--- Data for this exercise Enclosed Below ---

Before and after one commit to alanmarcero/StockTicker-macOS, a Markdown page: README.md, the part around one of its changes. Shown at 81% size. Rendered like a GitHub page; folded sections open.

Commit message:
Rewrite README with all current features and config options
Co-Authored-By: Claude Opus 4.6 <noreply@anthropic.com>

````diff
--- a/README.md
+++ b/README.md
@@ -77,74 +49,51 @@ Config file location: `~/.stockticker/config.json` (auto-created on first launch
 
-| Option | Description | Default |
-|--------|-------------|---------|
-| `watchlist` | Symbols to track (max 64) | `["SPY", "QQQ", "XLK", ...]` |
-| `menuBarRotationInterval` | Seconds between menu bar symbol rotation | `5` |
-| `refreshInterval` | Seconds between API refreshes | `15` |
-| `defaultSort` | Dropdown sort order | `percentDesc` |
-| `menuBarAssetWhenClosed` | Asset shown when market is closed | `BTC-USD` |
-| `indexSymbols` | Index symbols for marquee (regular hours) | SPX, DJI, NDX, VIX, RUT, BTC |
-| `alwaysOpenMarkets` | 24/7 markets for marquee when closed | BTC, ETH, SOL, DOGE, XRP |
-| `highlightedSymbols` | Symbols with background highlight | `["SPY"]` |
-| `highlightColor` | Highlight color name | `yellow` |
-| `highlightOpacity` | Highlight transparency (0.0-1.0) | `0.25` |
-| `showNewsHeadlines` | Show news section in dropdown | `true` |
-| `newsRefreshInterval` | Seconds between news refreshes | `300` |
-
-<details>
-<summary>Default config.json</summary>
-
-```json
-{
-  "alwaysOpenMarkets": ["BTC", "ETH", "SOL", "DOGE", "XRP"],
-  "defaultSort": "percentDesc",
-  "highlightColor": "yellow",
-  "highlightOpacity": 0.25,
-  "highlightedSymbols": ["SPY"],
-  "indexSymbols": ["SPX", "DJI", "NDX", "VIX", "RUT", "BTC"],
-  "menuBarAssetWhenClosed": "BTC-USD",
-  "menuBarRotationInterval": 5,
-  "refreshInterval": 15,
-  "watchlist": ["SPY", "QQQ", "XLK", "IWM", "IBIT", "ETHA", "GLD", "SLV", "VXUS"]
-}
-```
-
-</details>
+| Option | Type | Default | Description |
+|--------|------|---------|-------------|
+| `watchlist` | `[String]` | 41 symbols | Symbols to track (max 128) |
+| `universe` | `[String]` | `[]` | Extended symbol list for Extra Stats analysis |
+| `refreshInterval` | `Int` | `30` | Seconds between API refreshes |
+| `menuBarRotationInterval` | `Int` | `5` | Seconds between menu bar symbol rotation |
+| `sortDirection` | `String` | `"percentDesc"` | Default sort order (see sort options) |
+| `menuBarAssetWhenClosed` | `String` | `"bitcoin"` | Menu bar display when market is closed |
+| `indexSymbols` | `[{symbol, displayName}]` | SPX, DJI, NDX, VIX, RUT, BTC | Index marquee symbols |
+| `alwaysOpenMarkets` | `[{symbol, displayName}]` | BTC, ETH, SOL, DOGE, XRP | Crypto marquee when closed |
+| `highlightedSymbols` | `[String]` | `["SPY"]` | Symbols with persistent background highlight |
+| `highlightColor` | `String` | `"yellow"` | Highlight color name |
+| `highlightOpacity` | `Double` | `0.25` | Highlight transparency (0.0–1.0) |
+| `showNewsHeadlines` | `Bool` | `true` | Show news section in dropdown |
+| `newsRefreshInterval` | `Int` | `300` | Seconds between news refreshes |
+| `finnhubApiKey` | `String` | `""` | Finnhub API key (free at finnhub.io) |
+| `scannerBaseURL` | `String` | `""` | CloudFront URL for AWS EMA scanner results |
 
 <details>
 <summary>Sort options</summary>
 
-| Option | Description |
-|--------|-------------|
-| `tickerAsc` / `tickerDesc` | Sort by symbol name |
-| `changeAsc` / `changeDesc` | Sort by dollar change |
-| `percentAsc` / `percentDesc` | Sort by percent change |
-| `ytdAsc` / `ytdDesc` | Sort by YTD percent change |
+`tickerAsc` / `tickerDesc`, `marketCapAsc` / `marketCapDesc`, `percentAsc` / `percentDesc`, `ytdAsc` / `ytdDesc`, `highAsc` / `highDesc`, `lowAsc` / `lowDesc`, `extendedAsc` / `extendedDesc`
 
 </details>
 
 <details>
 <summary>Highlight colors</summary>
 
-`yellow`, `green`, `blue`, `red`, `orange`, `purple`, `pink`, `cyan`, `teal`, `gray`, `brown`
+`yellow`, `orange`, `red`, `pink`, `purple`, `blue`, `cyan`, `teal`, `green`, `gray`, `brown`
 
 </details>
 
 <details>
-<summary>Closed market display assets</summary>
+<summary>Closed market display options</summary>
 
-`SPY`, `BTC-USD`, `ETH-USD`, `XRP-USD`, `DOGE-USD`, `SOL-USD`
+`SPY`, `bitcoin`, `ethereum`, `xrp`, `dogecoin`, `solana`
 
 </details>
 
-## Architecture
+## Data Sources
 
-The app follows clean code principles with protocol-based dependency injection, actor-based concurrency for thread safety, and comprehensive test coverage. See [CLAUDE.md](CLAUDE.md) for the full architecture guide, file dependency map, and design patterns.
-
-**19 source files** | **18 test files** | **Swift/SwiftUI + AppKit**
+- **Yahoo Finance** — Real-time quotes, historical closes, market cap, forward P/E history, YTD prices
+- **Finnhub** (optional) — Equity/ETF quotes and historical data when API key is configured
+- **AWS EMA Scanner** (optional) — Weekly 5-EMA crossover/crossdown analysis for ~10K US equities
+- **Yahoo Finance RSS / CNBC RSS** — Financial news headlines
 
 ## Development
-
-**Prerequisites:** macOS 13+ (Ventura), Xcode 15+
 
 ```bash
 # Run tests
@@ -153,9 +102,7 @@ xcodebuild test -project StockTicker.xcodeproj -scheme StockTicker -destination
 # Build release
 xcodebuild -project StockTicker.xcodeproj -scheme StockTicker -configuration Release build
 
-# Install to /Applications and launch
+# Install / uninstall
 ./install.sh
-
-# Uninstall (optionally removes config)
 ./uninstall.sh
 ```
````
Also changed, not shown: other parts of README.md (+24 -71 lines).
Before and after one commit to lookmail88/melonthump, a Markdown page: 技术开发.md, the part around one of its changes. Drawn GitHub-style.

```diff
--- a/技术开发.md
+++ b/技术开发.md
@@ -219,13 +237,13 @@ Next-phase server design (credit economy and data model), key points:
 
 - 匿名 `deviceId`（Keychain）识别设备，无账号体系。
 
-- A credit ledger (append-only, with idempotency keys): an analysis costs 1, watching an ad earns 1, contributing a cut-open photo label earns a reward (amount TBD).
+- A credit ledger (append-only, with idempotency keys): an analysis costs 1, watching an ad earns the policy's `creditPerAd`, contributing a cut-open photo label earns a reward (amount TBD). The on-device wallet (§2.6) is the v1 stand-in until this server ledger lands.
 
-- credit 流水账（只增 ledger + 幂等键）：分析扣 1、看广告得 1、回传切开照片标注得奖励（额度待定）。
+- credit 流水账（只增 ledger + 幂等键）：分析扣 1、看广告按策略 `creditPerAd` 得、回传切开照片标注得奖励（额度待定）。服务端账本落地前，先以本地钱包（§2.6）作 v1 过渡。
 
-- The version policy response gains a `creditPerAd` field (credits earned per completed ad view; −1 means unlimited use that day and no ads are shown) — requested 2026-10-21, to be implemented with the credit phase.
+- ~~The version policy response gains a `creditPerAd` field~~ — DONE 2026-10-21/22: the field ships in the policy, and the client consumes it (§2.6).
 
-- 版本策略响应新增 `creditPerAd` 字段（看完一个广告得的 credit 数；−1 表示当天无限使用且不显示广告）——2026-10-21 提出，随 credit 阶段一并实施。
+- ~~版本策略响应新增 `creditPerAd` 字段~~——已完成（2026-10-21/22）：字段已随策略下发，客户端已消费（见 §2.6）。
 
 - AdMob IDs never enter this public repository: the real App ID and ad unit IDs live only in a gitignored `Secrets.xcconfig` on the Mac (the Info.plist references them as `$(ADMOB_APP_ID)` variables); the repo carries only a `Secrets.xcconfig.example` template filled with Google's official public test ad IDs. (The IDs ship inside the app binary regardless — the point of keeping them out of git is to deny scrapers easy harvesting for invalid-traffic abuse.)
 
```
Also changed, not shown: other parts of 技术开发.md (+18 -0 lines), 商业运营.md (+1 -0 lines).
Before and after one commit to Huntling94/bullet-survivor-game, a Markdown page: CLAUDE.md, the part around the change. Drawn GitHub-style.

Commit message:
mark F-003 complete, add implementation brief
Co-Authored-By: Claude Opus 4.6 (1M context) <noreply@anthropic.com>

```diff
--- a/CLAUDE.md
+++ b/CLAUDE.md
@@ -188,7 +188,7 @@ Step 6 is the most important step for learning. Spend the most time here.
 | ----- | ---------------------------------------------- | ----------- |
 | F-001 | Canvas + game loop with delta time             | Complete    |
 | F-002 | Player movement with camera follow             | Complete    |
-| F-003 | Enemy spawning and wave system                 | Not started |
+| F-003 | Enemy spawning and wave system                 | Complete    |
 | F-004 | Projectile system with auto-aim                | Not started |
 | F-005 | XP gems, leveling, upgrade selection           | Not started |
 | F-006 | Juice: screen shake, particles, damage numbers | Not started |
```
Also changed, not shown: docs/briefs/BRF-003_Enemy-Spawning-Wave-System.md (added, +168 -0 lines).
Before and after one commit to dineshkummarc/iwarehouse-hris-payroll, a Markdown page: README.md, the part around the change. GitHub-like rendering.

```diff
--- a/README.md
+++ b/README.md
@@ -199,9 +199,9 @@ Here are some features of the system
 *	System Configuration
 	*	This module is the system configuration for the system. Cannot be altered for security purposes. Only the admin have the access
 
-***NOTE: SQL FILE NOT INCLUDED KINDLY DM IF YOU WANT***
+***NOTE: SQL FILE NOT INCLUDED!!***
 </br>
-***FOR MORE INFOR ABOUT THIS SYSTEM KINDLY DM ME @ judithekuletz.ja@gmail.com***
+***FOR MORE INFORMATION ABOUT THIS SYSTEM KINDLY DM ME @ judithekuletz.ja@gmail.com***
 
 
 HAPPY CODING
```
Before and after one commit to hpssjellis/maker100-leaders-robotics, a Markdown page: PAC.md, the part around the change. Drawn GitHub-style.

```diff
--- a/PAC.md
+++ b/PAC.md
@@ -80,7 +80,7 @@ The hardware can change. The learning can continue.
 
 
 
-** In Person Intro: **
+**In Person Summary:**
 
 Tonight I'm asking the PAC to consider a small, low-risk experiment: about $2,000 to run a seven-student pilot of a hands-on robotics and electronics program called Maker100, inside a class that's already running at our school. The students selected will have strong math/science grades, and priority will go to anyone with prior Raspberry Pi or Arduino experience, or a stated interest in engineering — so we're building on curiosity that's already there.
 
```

--- End of Enclosed Data for this exercise ---

**Action item:** The lines to copy are those in the listing that contain the word "highlightedSymbols".

**Expected output:**
-| `highlightedSymbols` | Symbols with background highlight | `["SPY"]` |
-  "highlightedSymbols": ["SPY"],
+| `highlightedSymbols` | `[String]` | `["SPY"]` | Symbols with persistent background highlight |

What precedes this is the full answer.